GIVEN ENTRIES:
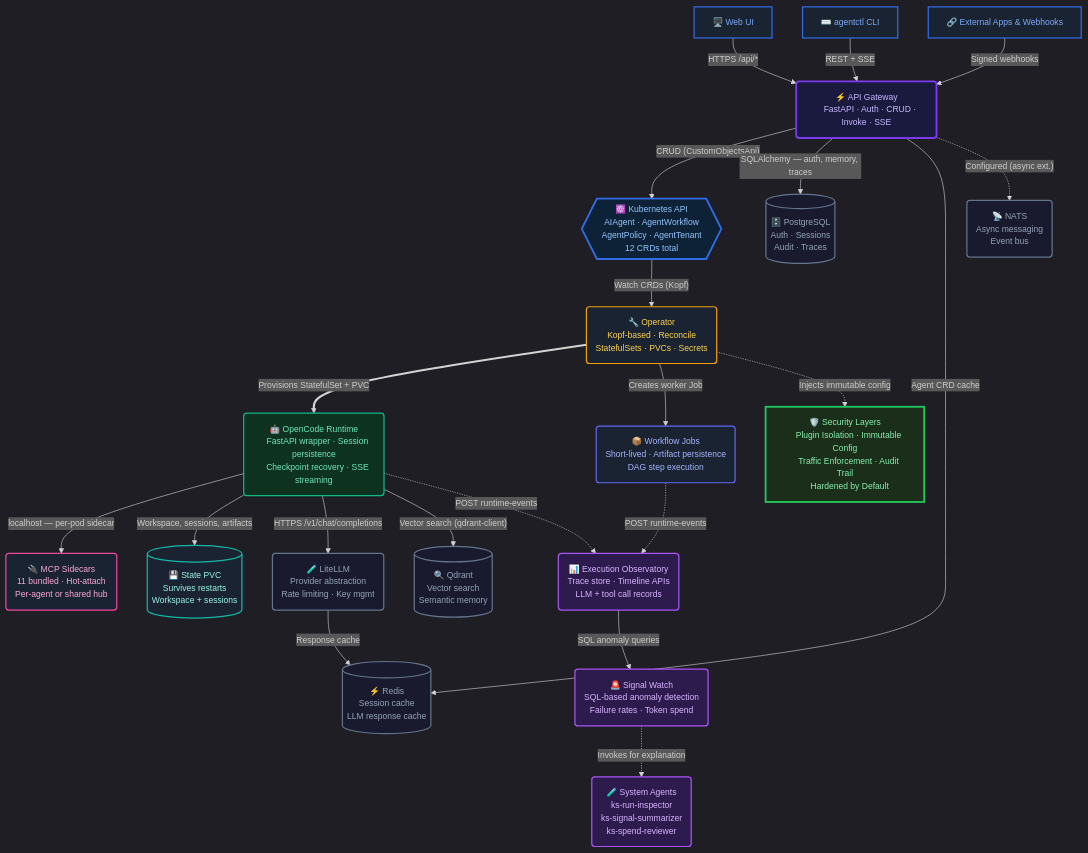
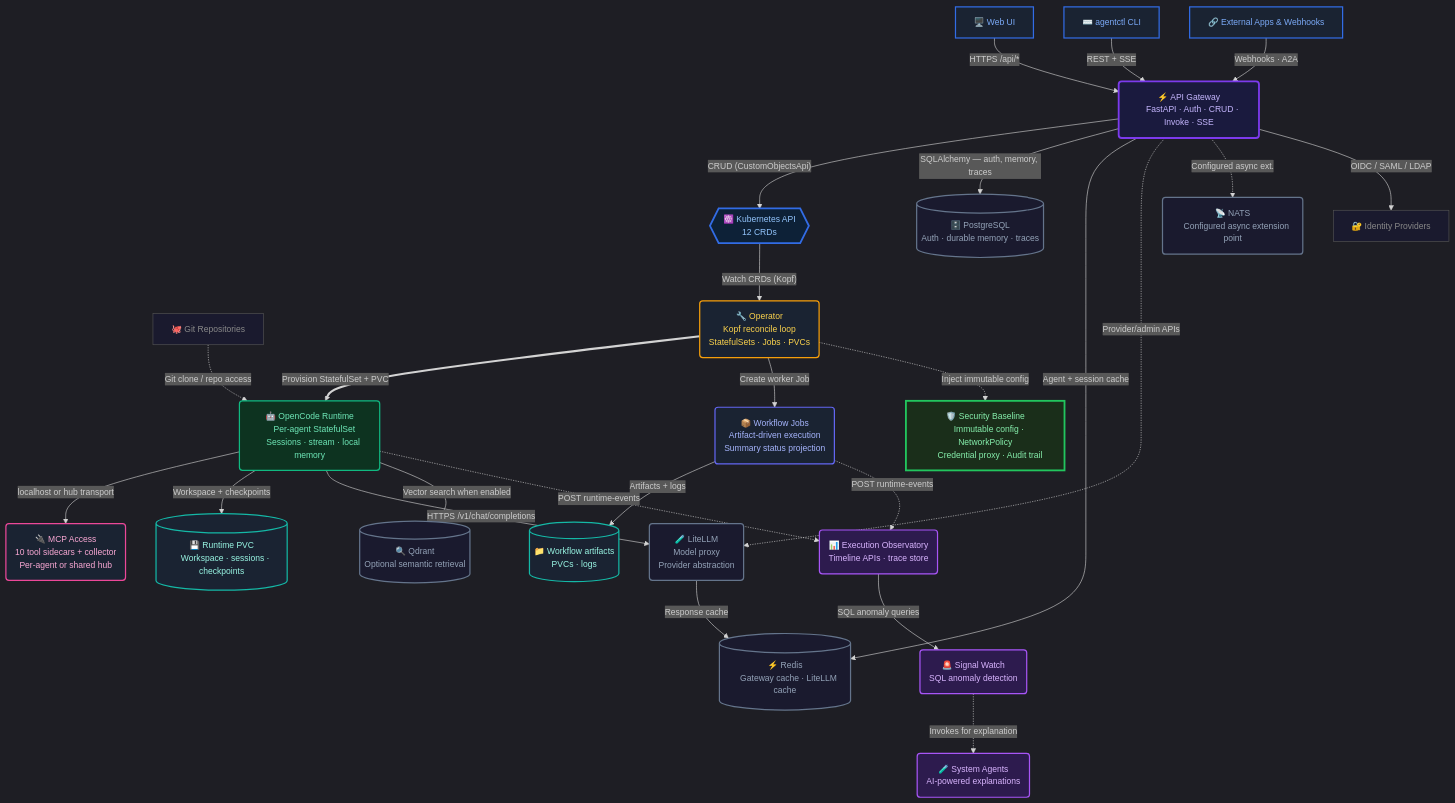
One commit to ykbytes/kubesynapse.ai changed the diagram in docs/architecture-overview.md. Above: the diagram before and after it, drawn with Mermaid. The commit also changed other lines of this file and 86 other files, not shown here.

```diff
--- a/docs/architecture-overview.md
+++ b/docs/architecture-overview.md
@@ -24,93 +24,90 @@
     UI["🖥️ Web UI"]:::client
     CLI["⌨️ agentctl CLI"]:::client
     EXT["🔗 External Apps & Webhooks"]:::client
+    GH["🐙 Git Repositories"]:::external
+    IDP["🔐 Identity Providers"]:::external
 
     GW("⚡ API Gateway
     FastAPI · Auth · CRUD · Invoke · SSE"):::gateway
 
     K8S{{"☸️ Kubernetes API
-    AIAgent · AgentWorkflow
-    AgentPolicy · AgentTenant
-    12 CRDs total"}}:::k8s
+    12 CRDs"}}:::k8s
 
     OP("🔧 Operator
-    Kopf-based · Reconcile
-    StatefulSets · PVCs · Secrets"):::operator
+    Kopf reconcile loop
+    StatefulSets · Jobs · PVCs"):::operator
 
-    SEC["🛡️ Security Layers
-    Plugin Isolation · Immutable Config
-    Traffic Enforcement · Audit Trail
-    Hardened by Default"]:::security
+    SEC["🛡️ Security Baseline
+    Immutable config · NetworkPolicy
+    Credential proxy · Audit trail"]:::security
 
     OC("🤖 OpenCode Runtime
-    FastAPI wrapper · Session persistence
-    Checkpoint recovery · SSE streaming"):::runtime
+    Per-agent StatefulSet
+    Sessions · stream · local memory"):::runtime
 
     JOB("📦 Workflow Jobs
-    Short-lived · Artifact persistence
-    DAG step execution"):::worker
+    Artifact-driven execution
+    Summary status projection"):::worker
 
-    MCP("🔌 MCP Sidecars
-    11 bundled · Hot-attach
+    MCP("🔌 MCP Access
+    10 tool sidecars + collector
     Per-agent or shared hub"):::sidecar
 
-    PVC[("💾 State PVC
-    Survives restarts
-    Workspace + sessions")]:::storage
+    PVC[("💾 Runtime PVC
+    Workspace · sessions · checkpoints")]:::storage
+
+    ART[("📁 Workflow artifacts
+    PVCs · logs")]:::storage
 
     LLM("🧪 LiteLLM
-    Provider abstraction
-    Rate limiting · Key mgmt"):::shared
+    Model proxy
+    Provider abstraction"):::shared
 
     PG[("🗄️ PostgreSQL
-    Auth · Sessions
-    Audit · Traces")]:::shared
+    Auth · durable memory · traces")]:::shared
 
     REDIS[("⚡ Redis
-    Session cache
-    LLM response cache")]:::shared
+    Gateway cache · LiteLLM cache")]:::shared
 
     QDRANT[("🔍 Qdrant
-    Vector search
-    Semantic memory")]:::shared
+    Optional semantic retrieval")]:::shared
 
     NATS("📡 NATS
-    Async messaging
-    Event bus"):::shared
+    Configured async extension point"):::shared
 
     TRACE("📊 Execution Observatory
-    Trace store · Timeline APIs
-    LLM + tool call records"):::intel
+    Timeline APIs · trace store"):::intel
 
     SIGNAL("🚨 Signal Watch
-    SQL-based anomaly detection
-    Failure rates · Token spend"):::intel
+    SQL anomaly detection"):::intel
 
     SYS("🧪 System Agents
-    ks-run-inspector
-    ks-signal-summarizer
-    ks-spend-reviewer"):::intel
+    AI-powered explanations"):::intel
 
     UI -->|"HTTPS /api/*"| GW
     CLI -->|"REST + SSE"| GW
-    EXT -->|"Signed webhooks"| GW
+    EXT -->|"Webhooks · A2A"| GW
+    GH -.->|"Git clone / repo access"| OC
 
     GW -->|"CRUD (CustomObjectsApi)"| K8S
     GW -->|"SQLAlchemy — auth, memory, traces"| PG
-    GW -->|"Agent CRD cache"| REDIS
-    GW -.->|"Configured (async ext.)"| NATS
+    GW -->|"Agent + session cache"| REDIS
+    GW -.->|"Provider/admin APIs"| LLM
+    GW -.->|"Configured async ext."| NATS
+    GW -->|"OIDC / SAML / LDAP"| IDP
 
     K8S -->|"Watch CRDs (Kopf)"| OP
 
-    OP ==>|"Provisions StatefulSet + PVC"| OC
-    OP -->|"Creates worker Job"| JOB
-    OP -.->|"Injects immutable config"| SEC
+    OP ==>|"Provision StatefulSet + PVC"| OC
+    OP -->|"Create worker Job"| JOB
+    OP -.->|"Inject immutable config"| SEC
 
-    OC -->|"localhost — per-pod sidecar"| MCP
-    OC -->|"Workspace, sessions, artifacts"| PVC
+    OC -->|"localhost or hub transport"| MCP
+    OC -->|"Workspace + checkpoints"| PVC
     OC -->|"HTTPS /v1/chat/completions"| LLM
-    OC -->|"Vector search (qdrant-client)"| QDRANT
+    OC -->|"Vector search when enabled"| QDRANT
 
+    JOB -->|"Artifacts + logs"| ART
     LLM -->|"Response cache"| REDIS
 
     OC -.->|"POST runtime-events"| TRACE
@@ -120,6 +117,7 @@
     SIGNAL -.->|"Invokes for explanation"| SYS
 
     classDef client fill:#1a2332,stroke:#326CE5,stroke-width:2px,color:#7baaf7
+    classDef external fill:#1a1a2e,stroke:#555,stroke-width:1px,color:#888
     classDef gateway fill:#1a1a3e,stroke:#7c3aed,stroke-width:3px,color:#c4b5fd
     classDef k8s fill:#0d2137,stroke:#326CE5,stroke-width:3px,color:#93c5fd
     classDef operator fill:#1a2332,stroke:#f59e0b,stroke-width:2px,color:#fcd34d
```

TASK DETAILS: Scan the listing above and identify each line holding the string "REDIS"; copy every such line.

EXERCISE SOLUTION:
     REDIS[("⚡ Redis
-    GW -->|"Agent CRD cache"| REDIS
+    GW -->|"Agent + session cache"| REDIS
     LLM -->|"Response cache"| REDIS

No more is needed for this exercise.